Britten Sinfonia at Lunch – Bach, Janáček, Messiaen, Martinů & Edmund Finnis @ Wigmore Hall

Britten Sinfonia soloists [Thomas Gould (violin), Caroline Dearnley (cello), Emer McDonough (flute), Huw Watkins (piano)]

J.S. Bach Violin Sonata no.1 in B minor BWV1014 (1720)
Janáček Pohádka (1910)
Messiaen Le merle noir (1952)
Finnis Five Trios (world premiere tour) (2019)
Martinů Trio for flute, violin and piano (1936)

Wigmore Hall, London
Wednesday 13 February 2019

Photo credit Harry Rankin (Britten Sinfonia)

Review by Ben Hogwood

For years now Britten Sinfonia’s At Lunch series has been a steady delight, a way to discover the new and rediscover the old in chamber music. Using interesting combinations of instruments and building consistently innovative programs around them, the group offer a very accessible way in to discovering classical music’s treasures of the small scale.

This latest series, given in Norwich, Cambridge and London, is no exception, exploring 300 years of chamber music for flute, violin, cello and piano. Pianist Huw Watkins was the one constant for the whole concert, which at London’s Wigmore Hall gave off the unmistakeable aroma of spring.

Watkins and Thomas Gould began proceedings with a very tasteful account of Bach’s Violin Sonata. It is always good to hear Bach with piano accompaniment, for the music is so versatile that it suits the colours available. In a work like this particular sonata, where the piano plays much more than the role of a traditional accompanist, the textures were ideal. The violin, too, had more notes than normal thanks to Bach’s ‘double stopping’ writing, and Gould played these passages beautifully.

Janáček’s Pohádka represented quite a step forward stylistically but the transition was natural, and the fierce lyricism so often associated with the Czech composer was brought to the fore.

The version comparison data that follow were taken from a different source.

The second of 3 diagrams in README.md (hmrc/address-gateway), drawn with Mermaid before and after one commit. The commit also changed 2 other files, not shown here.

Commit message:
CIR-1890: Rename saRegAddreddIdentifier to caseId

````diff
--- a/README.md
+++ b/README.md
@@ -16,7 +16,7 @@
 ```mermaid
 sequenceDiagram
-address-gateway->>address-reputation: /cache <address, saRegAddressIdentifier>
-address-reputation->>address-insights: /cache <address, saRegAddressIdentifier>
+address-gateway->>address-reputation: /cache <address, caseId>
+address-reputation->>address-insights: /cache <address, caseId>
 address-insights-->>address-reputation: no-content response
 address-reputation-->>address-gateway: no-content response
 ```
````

Caroline Dearnley enjoyed the song-like passages and Watkins gave great clarity to the busy accompaniments, neither musician stinting on the intensity of Janacek’s writing as the plot of the fairy tale took hold.

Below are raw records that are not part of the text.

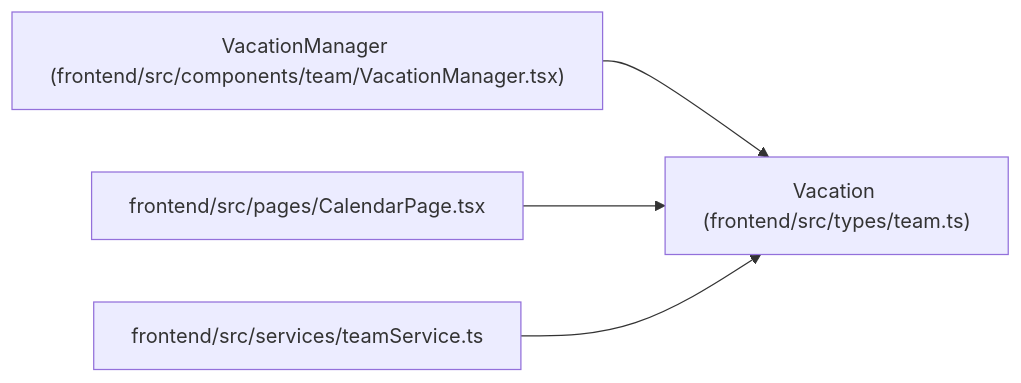
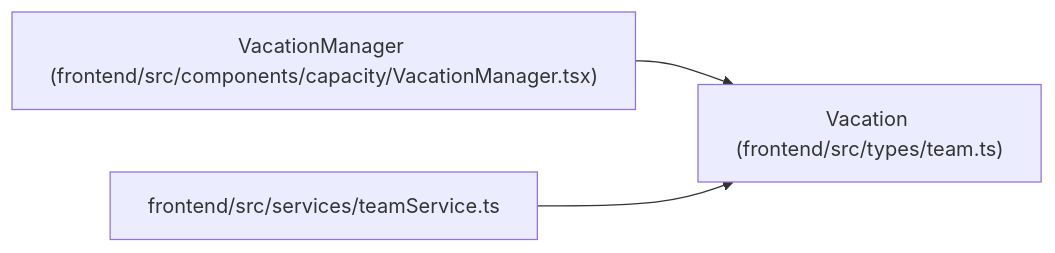
The diagram in docs/llm_wiki/entities/types_team_Vacation.md (Denissvgn/WorkChord), drawn with Mermaid before and after one commit. The commit also changed other lines of this file and 2373 other files, not shown here.

````diff
--- a/docs/llm_wiki/entities/types_team_Vacation.md
+++ b/docs/llm_wiki/entities/types_team_Vacation.md
@@ -27,14 +27,11 @@
 ```mermaid
 flowchart LR
     n0["Vacation (frontend/src/types/team.ts)"]
-    n1["VacationManager (frontend/src/components/team/VacationManager.tsx)"]
-    n2["frontend/src/pages/CalendarPage.tsx"]
-    n3["frontend/src/services/teamService.ts"]
+    n1["VacationManager (frontend/src/components/capacity/VacationManager.tsx)"]
+    n2["frontend/src/services/teamService.ts"]
     n1 --> n0
     n2 --> n0
-    n3 --> n0
     click n0 "../modules/types_team.md"
     click n1 "../modules/VacationManager.md"
-    click n2 "../modules/CalendarPage.md"
-    click n3 "../modules/teamService.md"
+    click n2 "../modules/teamService.md"
 ```
````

The same could be said of Le merle noir, Messiaen’s only published work for flute and piano. An important work that signals his intent to accurately reproduce birdsong on traditional instruments, it is a remarkable piece – and Emer McDonough brought to it a wide range of colour. Most importantly she made it sound natural, for while the notes are all written out the intention of the piece is to sound as instinctive as possible. Again Watkins was the catalyst with some carefully voiced and wholly complementary thoughts.

Each ‘At Lunch’ concert features a new work on its world premiere tour, and the springlike atmosphere was ideal for Edmund Finnis and his Five Trios, for the conventional piano trio grouping of violin, cello and piano. Finnis finds an unusual amount of space in his music, and here his blend of quick movement over slow, drone-like figures opened out the textures very attractively.

There was very little bass in the five trios, notable for their translucence and bright textures. The first introduced softly oscillating figures, while the second spread shafts of light from spread piano chords and string harmonics. The dappled sunlight streaming through the Wigmore Hall roof was the ideal companion for the rippling textures of the third piece, but then in the fourth we enjoyed a bolder statement from the cello, its fuller sound ringing through a haze of sustained piano and glassy violin. To finish, the prayerful fifth piece completed a meditative ten minutes from a composer whose rarefied textures are well worth further investigation.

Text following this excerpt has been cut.